### [Task requirements]
The material beneath this line should be printed exactly, with its pictures omitted.
========================================================================
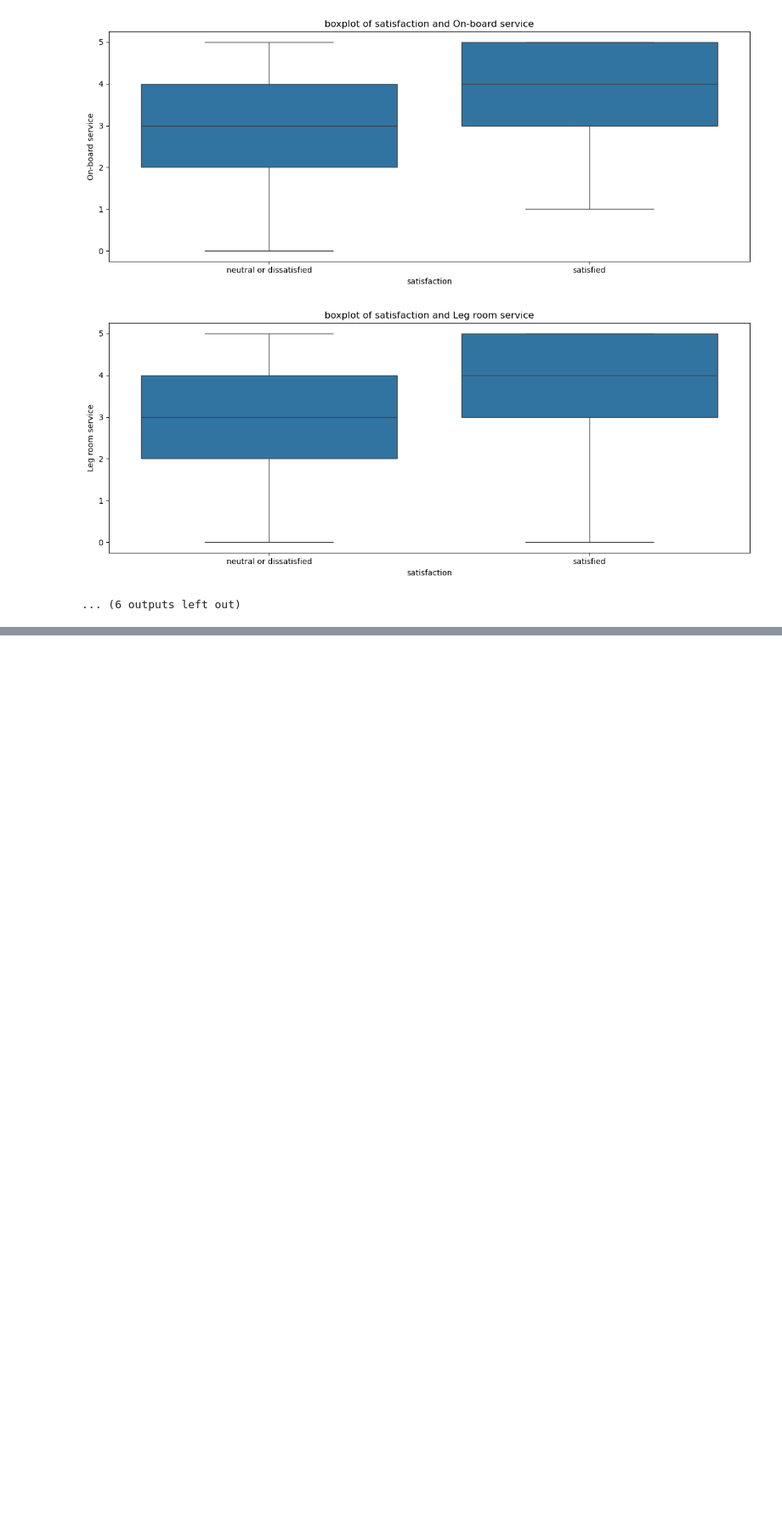
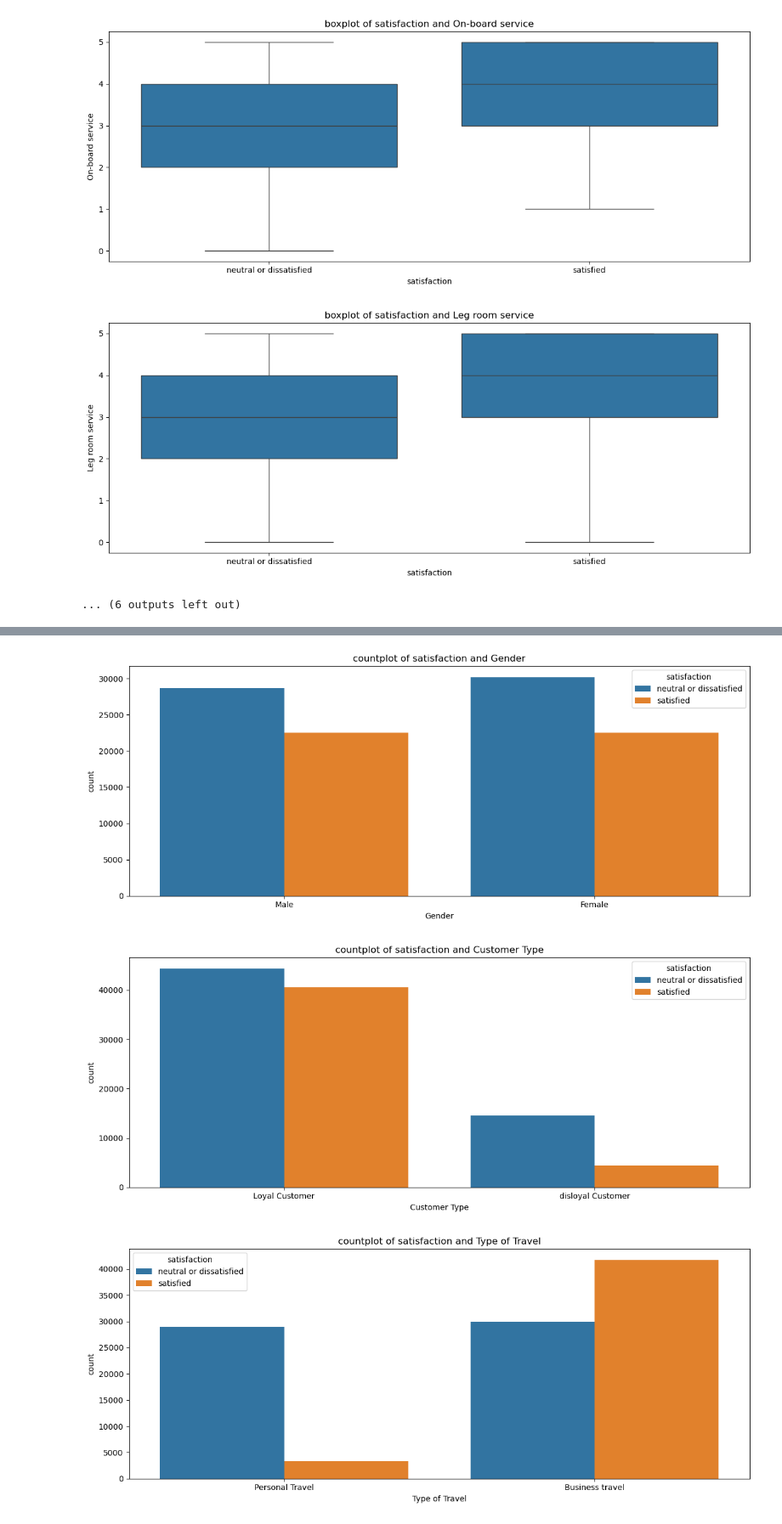
Before and after one commit to cURL-faraz/DecisionTree, a Jupyter notebook: docs/eda.ipynb, the cells around one changed output, grey strips where cells are left out. Shown at 85% size. Drawn from its saved outputs; the diff is of its cells as text; code cells hidden in the pictures; blank space fills up the shorter version.

Commit message:
feat: analyze and visualize relationship between descriptive features and satisfaction

```diff
--- a/docs/eda.ipynb
+++ b/docs/eda.ipynb
@@ -285,0 +317,17 @@ numerical_feat_target_boxplot()
+# %%
+# Visualizes satisfaction distribution for each category in descriptive features.
+
+def descriptive_feat_target_countplot():
+
+    for feat in list(columns_data_type["Descriptive"].keys())[:-1]:
+        plt.figure(figsize = (12,5))
+        sns.countplot(x = feat , hue = "satisfaction" , data = dataset)
+        plt.title(f"countplot of satisfaction and {feat}")
+        plt.tight_layout()
+        plt.show()
+
+descriptive_feat_target_countplot()
+# %% [output]
+[figure, added]
+[figure, added]
+[figure, added]
```
Also changed, not shown: parts of 2 cells of this notebook.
========================================================================
### [Task answer]
Before and after one commit to cURL-faraz/DecisionTree, a Jupyter notebook: docs/eda.ipynb, the cells around one changed output, grey strips where cells are left out. Shown at 85% size. Drawn from its saved outputs; the diff is of its cells as text; code cells hidden in the pictures; blank space fills up the shorter version.

Commit message:
feat: analyze and visualize relationship between descriptive features and satisfaction

```diff
--- a/docs/eda.ipynb
+++ b/docs/eda.ipynb
@@ -285,0 +317,17 @@ numerical_feat_target_boxplot()
+# %%
+# Visualizes satisfaction distribution for each category in descriptive features.
+
+def descriptive_feat_target_countplot():
+
+    for feat in list(columns_data_type["Descriptive"].keys())[:-1]:
+        plt.figure(figsize = (12,5))
+        sns.countplot(x = feat , hue = "satisfaction" , data = dataset)
+        plt.title(f"countplot of satisfaction and {feat}")
+        plt.tight_layout()
+        plt.show()
+
+descriptive_feat_target_countplot()
+# %% [output]
+[figure, added]
+[figure, added]
+[figure, added]
```
Also changed, not shown: parts of 2 cells of this notebook.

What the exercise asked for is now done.